MSA Existing Home Price Gains on Full-Throttle in Q4 2020

Annual U.S. quarterly median prices for existing home sales peaked in the fourth quarter just twice in the past 20-years: 2002 and 2020. In both years, macro events drove the Q4 median price peak anomaly.

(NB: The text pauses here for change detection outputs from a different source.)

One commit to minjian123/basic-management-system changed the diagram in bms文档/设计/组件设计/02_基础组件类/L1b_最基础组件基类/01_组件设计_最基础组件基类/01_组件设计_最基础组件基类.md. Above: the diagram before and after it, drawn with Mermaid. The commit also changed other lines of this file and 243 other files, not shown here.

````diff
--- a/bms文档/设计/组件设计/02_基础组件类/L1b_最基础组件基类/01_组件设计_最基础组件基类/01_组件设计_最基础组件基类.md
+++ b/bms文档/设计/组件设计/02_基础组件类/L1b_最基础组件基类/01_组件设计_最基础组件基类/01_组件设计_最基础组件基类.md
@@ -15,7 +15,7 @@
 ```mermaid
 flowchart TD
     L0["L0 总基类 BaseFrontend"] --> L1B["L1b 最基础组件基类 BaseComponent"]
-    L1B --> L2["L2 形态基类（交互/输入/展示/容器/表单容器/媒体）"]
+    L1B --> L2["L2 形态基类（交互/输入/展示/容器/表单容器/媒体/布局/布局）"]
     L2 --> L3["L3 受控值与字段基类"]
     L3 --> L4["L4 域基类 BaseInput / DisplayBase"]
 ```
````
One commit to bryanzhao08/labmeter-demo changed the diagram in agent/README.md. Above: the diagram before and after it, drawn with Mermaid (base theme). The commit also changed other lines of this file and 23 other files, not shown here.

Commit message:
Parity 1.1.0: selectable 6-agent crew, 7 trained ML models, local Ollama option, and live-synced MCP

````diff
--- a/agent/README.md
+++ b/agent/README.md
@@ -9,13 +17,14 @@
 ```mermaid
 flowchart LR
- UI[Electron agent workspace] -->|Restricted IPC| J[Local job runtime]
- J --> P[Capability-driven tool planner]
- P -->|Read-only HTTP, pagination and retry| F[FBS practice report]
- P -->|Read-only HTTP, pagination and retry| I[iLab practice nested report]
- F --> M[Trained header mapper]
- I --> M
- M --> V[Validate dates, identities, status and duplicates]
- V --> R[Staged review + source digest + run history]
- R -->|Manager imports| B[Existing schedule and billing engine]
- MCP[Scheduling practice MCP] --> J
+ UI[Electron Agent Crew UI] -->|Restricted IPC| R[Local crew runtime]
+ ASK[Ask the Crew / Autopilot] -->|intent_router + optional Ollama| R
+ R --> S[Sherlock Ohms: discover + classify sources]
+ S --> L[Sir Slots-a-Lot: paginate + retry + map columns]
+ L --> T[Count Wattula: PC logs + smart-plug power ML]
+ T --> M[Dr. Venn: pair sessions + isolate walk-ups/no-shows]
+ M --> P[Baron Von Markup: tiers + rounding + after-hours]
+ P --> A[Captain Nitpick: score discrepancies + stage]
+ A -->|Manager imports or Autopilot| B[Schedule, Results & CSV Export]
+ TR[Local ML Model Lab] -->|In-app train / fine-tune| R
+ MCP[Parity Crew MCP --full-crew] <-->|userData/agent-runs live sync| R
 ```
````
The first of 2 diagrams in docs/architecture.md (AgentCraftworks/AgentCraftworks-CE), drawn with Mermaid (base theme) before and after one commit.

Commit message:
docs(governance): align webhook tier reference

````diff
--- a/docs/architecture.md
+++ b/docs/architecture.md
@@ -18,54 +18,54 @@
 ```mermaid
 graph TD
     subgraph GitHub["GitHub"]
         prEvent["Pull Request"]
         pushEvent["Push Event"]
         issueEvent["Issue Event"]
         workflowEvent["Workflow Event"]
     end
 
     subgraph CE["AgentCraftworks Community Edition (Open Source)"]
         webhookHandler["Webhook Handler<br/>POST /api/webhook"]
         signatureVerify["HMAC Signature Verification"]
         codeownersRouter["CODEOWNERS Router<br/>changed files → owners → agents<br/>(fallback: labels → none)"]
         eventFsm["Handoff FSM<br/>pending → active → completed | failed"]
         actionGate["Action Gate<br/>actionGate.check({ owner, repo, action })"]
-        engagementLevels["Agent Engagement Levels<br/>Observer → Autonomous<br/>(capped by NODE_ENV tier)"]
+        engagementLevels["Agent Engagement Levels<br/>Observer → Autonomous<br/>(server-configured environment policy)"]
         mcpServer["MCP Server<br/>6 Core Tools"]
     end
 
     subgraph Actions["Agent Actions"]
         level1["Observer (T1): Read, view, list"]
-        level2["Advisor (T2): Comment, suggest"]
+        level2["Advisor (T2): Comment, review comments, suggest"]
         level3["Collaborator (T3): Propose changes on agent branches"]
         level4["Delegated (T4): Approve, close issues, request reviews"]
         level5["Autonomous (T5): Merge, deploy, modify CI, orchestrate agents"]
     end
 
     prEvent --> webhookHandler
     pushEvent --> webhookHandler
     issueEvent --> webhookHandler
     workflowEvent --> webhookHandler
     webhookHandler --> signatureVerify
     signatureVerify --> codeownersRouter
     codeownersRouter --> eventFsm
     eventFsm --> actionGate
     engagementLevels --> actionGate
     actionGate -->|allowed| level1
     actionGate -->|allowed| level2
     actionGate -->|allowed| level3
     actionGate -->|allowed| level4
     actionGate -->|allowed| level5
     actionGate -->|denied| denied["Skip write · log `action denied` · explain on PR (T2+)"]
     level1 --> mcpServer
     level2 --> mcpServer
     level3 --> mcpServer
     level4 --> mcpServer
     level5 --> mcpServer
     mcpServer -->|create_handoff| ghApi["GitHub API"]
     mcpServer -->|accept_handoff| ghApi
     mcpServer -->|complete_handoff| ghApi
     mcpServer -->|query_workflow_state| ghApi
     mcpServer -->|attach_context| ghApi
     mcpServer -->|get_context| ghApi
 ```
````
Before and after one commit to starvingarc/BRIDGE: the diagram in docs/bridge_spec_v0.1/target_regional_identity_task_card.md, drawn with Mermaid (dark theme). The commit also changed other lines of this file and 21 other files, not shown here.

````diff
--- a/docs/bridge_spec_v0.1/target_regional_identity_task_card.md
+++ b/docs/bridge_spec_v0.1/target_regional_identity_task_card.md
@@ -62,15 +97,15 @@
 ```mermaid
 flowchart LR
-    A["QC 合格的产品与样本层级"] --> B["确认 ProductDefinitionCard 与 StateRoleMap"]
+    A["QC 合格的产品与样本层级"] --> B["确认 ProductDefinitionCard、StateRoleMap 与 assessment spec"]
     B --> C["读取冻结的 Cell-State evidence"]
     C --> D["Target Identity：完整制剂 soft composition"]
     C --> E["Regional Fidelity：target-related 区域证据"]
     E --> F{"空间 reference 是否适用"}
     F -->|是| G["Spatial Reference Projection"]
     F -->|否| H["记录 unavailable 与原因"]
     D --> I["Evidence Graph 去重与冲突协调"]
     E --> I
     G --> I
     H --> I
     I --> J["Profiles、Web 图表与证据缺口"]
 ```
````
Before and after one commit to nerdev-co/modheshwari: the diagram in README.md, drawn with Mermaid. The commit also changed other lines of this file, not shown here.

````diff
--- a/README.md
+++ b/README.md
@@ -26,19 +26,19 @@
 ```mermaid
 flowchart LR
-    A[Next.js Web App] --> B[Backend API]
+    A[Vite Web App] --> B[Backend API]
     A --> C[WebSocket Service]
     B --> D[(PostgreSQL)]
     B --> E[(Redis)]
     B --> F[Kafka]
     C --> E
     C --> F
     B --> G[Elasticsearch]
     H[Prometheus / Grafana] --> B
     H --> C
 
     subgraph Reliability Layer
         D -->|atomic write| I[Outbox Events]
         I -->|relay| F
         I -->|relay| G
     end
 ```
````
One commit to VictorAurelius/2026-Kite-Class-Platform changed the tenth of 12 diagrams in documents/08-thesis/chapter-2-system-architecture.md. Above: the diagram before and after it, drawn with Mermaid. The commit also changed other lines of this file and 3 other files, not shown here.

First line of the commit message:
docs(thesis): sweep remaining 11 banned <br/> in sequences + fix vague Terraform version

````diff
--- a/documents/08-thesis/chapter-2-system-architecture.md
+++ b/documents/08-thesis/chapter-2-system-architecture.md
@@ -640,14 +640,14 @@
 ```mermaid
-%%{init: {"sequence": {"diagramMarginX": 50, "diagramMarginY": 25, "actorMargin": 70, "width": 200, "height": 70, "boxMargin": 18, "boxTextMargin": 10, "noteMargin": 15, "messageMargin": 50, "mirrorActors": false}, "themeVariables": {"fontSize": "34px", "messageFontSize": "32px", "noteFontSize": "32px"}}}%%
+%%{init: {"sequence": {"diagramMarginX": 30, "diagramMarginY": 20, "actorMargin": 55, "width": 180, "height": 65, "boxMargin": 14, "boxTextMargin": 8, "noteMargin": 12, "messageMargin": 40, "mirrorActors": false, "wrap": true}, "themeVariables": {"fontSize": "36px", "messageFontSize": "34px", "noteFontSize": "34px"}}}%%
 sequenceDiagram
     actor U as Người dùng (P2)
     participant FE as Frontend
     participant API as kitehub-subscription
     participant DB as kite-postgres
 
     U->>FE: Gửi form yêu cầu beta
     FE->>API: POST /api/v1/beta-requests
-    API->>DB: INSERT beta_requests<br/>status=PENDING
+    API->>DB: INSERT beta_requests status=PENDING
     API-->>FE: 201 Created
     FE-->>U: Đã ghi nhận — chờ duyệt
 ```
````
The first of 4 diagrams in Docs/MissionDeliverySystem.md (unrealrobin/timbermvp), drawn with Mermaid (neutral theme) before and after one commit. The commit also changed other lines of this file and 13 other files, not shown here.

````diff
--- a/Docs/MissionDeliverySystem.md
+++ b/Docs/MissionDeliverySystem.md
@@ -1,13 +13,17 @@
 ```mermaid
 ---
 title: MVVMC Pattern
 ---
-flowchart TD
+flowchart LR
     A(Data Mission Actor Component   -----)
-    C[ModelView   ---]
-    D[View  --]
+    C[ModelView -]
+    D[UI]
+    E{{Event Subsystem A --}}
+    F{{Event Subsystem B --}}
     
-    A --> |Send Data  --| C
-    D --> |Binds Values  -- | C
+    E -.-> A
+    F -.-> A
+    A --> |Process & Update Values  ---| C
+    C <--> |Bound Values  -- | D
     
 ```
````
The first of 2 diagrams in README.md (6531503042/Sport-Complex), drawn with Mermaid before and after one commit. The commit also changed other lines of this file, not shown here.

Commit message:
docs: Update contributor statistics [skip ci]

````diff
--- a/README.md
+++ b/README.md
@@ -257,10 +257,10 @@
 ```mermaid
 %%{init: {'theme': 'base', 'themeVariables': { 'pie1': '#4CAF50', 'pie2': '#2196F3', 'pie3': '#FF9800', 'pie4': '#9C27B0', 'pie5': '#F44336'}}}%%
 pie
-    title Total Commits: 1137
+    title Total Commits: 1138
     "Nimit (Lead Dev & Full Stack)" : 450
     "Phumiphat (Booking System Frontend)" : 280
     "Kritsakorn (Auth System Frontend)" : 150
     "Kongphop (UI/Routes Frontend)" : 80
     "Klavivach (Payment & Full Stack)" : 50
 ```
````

The first in 2002 was following the atrocity of 911 and 2020 due to the pandemic.

Price peaks in the fourth quarter of 2020 permeated the country, according to an analysis of the latest release of median home data across the Metropolitan Statistical Areas (MSAs) by the National Association of Realtors® (NAR). More than one-half (53.6 percent) of the 183 MSAs tracked and reported by NAR posted the peak annual price in Q4 2020, compared to 18.6 percent, 14.2 percent and 19.1 percent for 2019, 1018 and 2017, respectively.

Not one single MSA posted a decline in median home price from Q4 2019 to Q4 2020. The following two tables show the 40 MSAs posting the greatest and least year-over-year median price gain.

The next two tables look at the 40 MSAs each with the greatest and least changes in median prices on a trailing-12-month (TTM) basis. While some MSAs produced a single one-shot peak, these show longer-term growth perspectives. Every MSA posted a gain on a TTM basis.

The final two tables show the 40 MSAs each with the greatest and least median existing home prices as of Q4 2020.

Click here for a PDF showing these metrics for the 183 MSAs with median price data reported by NAR.

To access the latest MSA median price series from NAR click

To view the rich housing data available from NAR click

Home sales numbers and home price gains finished 2020 on full throttle. With people spending more time in the lifetimes at home since the onset of the pandemic, the home continues to be at a pinnacle of intrinsic value. As more become vaccinated and herd immunity expands, intrinsic value will likely erode. Rising interest rates, however, may more impact home-price changes as 2021 progresses.